*** Block opens ***

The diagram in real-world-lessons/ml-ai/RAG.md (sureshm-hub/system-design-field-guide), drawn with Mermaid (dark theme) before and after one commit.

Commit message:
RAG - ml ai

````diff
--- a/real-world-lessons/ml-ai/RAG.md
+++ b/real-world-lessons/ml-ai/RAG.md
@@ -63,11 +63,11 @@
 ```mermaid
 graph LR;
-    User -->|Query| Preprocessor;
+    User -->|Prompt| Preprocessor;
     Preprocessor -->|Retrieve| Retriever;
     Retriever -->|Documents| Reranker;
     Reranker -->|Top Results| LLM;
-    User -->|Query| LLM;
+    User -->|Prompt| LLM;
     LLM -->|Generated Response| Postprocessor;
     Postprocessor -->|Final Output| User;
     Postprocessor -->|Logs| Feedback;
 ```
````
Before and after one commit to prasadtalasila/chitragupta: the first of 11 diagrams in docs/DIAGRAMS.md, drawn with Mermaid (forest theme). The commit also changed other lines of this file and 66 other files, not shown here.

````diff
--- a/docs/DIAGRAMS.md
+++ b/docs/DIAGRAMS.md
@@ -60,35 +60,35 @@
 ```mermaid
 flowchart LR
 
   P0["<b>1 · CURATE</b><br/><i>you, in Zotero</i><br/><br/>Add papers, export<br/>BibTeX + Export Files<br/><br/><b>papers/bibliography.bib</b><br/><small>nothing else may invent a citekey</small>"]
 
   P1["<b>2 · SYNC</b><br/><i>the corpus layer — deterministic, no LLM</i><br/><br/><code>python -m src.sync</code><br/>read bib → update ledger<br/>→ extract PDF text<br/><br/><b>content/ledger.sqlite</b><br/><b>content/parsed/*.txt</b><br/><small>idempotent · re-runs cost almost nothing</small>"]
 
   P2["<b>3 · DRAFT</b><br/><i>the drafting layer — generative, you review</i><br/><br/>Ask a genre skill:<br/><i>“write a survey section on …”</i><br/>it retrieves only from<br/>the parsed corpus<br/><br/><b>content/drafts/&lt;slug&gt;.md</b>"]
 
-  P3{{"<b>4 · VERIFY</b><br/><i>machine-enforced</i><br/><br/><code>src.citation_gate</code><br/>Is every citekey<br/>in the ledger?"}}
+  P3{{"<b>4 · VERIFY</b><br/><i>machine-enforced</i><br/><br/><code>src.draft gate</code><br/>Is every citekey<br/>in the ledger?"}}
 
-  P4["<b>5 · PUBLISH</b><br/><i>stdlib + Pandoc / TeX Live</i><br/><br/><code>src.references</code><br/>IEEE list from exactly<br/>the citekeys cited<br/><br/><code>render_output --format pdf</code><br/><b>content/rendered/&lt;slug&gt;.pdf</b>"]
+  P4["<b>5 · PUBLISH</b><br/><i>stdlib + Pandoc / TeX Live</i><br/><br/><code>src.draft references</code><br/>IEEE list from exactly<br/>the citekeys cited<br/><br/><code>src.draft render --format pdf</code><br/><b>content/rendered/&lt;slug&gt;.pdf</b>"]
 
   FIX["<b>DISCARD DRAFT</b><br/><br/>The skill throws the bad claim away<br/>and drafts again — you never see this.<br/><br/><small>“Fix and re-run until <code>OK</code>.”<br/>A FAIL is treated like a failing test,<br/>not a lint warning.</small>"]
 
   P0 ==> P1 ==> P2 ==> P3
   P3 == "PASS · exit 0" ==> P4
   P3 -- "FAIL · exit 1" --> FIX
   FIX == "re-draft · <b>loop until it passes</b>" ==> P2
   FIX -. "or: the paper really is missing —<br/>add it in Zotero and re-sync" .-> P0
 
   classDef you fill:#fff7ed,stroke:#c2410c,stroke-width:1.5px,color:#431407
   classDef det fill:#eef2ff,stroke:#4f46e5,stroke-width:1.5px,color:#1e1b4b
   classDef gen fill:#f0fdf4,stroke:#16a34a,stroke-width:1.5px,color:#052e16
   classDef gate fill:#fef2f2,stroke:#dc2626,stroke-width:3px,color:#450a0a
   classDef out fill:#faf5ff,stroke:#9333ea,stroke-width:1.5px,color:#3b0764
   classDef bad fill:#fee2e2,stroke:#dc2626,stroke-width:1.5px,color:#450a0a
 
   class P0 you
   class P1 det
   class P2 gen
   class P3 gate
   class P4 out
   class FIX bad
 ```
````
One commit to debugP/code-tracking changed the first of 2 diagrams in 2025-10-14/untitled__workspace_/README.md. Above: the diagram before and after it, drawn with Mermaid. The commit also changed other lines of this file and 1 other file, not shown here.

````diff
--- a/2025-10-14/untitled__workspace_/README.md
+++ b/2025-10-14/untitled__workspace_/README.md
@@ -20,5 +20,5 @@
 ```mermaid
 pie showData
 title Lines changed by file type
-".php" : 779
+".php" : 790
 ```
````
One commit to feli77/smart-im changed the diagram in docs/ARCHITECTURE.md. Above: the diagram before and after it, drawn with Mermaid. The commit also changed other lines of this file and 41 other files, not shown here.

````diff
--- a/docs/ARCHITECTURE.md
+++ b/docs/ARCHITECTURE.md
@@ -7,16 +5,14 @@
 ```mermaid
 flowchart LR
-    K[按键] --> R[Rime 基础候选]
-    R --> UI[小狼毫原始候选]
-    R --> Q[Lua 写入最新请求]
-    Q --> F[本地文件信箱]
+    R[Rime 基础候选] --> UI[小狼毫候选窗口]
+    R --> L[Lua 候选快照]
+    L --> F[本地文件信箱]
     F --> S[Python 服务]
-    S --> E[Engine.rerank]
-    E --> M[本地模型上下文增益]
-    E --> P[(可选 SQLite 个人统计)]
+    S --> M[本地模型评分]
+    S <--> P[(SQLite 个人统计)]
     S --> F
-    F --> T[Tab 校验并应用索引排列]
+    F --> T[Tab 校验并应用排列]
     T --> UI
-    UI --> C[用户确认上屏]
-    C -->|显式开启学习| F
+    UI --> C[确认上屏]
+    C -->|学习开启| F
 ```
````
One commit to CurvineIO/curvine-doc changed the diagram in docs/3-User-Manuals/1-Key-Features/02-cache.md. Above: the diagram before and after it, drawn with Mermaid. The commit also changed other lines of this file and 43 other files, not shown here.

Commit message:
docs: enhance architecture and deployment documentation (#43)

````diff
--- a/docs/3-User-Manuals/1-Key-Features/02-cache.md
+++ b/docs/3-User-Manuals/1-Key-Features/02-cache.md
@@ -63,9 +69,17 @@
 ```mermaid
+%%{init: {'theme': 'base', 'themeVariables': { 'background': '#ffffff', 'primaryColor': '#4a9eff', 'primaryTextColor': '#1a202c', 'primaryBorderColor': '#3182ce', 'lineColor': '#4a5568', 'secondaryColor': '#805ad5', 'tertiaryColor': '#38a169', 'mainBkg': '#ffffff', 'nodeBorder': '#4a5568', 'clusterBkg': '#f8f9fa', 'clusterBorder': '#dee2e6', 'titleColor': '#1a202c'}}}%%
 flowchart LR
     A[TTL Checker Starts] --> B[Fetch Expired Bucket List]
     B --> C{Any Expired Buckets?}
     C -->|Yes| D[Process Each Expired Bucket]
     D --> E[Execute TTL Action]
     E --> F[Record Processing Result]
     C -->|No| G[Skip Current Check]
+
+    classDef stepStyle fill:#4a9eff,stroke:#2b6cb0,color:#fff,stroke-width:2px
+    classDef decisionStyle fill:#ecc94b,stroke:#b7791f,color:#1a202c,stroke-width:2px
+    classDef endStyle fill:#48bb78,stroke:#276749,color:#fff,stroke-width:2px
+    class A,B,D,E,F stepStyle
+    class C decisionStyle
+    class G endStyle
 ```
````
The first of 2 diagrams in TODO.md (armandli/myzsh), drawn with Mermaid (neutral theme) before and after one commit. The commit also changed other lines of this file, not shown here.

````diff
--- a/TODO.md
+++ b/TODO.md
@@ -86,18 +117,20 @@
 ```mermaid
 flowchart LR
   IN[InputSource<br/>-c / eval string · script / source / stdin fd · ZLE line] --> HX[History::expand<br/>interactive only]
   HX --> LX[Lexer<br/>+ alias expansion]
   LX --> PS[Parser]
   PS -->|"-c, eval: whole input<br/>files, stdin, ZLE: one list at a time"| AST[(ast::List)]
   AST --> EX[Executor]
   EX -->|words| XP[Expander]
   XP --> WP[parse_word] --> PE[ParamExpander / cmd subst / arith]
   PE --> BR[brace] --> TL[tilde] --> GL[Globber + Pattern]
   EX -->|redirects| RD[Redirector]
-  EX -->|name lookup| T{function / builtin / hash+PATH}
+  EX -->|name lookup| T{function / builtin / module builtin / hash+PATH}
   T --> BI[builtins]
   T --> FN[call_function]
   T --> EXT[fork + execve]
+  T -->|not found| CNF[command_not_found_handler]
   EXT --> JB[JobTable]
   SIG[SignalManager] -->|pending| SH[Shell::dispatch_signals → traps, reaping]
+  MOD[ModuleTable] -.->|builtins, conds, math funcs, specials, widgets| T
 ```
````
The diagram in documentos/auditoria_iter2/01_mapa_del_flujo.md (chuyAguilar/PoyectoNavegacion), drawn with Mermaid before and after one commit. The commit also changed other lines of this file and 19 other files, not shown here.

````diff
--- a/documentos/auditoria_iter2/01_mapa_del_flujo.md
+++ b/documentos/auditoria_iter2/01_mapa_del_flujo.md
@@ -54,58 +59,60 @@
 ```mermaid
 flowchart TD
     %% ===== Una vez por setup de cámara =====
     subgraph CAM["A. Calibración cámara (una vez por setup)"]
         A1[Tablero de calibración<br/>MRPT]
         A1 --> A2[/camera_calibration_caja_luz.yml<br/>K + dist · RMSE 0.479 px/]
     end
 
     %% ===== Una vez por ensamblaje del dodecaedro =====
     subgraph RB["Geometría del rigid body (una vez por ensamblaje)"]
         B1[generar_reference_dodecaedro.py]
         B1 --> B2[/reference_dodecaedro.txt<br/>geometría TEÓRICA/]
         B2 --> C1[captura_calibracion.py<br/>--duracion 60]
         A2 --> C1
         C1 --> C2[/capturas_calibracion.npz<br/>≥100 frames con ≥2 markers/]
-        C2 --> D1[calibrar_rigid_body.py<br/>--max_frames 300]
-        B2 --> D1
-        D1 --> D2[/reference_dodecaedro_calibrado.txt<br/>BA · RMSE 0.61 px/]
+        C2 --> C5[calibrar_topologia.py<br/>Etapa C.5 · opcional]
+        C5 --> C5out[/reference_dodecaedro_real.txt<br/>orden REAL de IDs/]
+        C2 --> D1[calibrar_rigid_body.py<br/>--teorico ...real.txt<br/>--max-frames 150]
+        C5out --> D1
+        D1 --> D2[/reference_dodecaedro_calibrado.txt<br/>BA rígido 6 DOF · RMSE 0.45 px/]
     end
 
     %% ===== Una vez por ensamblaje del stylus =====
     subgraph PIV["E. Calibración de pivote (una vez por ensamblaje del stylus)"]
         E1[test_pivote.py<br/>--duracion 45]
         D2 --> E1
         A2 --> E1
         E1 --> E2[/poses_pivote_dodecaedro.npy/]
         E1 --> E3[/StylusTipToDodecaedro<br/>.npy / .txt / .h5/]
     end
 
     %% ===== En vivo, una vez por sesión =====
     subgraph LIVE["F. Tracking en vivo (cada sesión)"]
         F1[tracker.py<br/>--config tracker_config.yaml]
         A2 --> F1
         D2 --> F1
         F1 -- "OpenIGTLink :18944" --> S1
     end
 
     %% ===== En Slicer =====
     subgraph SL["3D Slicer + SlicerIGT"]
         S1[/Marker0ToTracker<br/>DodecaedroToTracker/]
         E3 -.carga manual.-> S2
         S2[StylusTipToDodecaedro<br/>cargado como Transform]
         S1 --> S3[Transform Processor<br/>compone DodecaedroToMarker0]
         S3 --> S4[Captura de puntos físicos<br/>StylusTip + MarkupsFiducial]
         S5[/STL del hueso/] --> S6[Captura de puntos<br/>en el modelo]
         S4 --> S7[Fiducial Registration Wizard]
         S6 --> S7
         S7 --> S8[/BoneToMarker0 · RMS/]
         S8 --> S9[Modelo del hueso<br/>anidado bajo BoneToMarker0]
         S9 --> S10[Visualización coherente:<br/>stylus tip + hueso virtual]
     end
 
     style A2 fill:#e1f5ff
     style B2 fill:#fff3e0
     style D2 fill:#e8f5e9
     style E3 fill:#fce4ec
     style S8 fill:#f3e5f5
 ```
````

*** Block closes ***

Assigned task: Scan the material above for "RMSE". Copy every line where it appears.

Solution:
         A1 --> A2[/camera_calibration_caja_luz.yml<br/>K + dist · RMSE 0.479 px/]
-        D1 --> D2[/reference_dodecaedro_calibrado.txt<br/>BA · RMSE 0.61 px/]
+        D1 --> D2[/reference_dodecaedro_calibrado.txt<br/>BA rígido 6 DOF · RMSE 0.45 px/]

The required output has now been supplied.